Stored dataset items
---+---

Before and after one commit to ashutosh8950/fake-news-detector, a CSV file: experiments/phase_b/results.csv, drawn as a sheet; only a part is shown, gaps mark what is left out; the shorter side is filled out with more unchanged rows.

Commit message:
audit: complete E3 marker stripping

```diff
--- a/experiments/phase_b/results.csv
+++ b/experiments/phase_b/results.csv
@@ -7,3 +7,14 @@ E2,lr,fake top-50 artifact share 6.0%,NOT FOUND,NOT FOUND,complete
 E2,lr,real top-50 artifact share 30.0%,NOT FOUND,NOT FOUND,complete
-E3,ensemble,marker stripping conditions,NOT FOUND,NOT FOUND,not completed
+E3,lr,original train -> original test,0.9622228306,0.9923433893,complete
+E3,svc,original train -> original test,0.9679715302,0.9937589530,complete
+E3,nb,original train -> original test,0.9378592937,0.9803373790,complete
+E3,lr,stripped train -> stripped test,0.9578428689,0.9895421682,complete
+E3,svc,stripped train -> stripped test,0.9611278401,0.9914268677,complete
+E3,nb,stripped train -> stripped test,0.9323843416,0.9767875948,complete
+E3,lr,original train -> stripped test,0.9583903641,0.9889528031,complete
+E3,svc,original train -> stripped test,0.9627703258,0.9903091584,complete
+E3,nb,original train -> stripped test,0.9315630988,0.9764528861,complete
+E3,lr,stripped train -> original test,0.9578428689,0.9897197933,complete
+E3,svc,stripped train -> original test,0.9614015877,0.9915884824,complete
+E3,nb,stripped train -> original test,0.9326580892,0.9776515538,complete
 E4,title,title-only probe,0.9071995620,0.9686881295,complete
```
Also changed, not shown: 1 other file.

---+---

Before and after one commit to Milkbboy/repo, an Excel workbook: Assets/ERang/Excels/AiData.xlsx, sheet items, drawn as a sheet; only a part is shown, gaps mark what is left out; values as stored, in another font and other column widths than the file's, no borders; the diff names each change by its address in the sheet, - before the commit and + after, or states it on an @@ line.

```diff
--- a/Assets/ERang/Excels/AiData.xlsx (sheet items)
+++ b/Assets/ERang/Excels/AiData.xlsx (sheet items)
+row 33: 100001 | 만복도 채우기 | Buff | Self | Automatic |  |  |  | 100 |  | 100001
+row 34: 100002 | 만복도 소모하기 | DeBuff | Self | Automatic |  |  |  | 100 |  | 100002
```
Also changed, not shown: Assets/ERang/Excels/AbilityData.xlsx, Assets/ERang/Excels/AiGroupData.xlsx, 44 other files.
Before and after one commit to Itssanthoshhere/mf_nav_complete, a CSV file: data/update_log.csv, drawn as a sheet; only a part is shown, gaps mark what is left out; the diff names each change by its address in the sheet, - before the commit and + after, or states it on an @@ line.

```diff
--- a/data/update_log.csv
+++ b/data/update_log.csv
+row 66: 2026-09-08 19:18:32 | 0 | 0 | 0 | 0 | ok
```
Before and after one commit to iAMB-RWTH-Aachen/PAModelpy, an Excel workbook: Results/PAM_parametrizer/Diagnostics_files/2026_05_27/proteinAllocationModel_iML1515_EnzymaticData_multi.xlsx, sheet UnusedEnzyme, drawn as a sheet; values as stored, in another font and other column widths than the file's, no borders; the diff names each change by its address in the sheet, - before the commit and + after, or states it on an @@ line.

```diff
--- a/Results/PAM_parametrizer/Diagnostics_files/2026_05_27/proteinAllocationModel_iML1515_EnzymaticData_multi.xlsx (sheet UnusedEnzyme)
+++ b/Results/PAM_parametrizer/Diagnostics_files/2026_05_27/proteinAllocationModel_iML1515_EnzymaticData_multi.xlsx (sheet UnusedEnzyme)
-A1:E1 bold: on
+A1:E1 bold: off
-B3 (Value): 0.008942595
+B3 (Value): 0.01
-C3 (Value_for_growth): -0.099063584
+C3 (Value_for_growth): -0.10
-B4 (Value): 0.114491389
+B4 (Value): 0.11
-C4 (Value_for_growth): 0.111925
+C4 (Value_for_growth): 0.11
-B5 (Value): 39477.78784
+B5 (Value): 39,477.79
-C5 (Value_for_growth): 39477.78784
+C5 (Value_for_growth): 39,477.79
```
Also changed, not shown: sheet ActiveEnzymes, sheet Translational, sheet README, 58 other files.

---+---

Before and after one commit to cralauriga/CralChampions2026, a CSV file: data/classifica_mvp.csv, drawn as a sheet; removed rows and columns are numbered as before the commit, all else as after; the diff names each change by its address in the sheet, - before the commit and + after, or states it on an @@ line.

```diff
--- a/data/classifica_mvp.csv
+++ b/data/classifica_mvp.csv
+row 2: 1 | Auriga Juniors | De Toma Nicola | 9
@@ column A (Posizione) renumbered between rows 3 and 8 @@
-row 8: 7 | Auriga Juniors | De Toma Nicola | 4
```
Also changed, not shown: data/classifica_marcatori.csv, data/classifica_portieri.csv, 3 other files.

---+---

** Work to complete **
Could you copy every line from the records that has "Self" in it?

** Exercise result **
+row 33: 100001 | 만복도 채우기 | Buff | Self | Automatic |  |  |  | 100 |  | 100001
+row 34: 100002 | 만복도 소모하기 | DeBuff | Self | Automatic |  |  |  | 100 |  | 100002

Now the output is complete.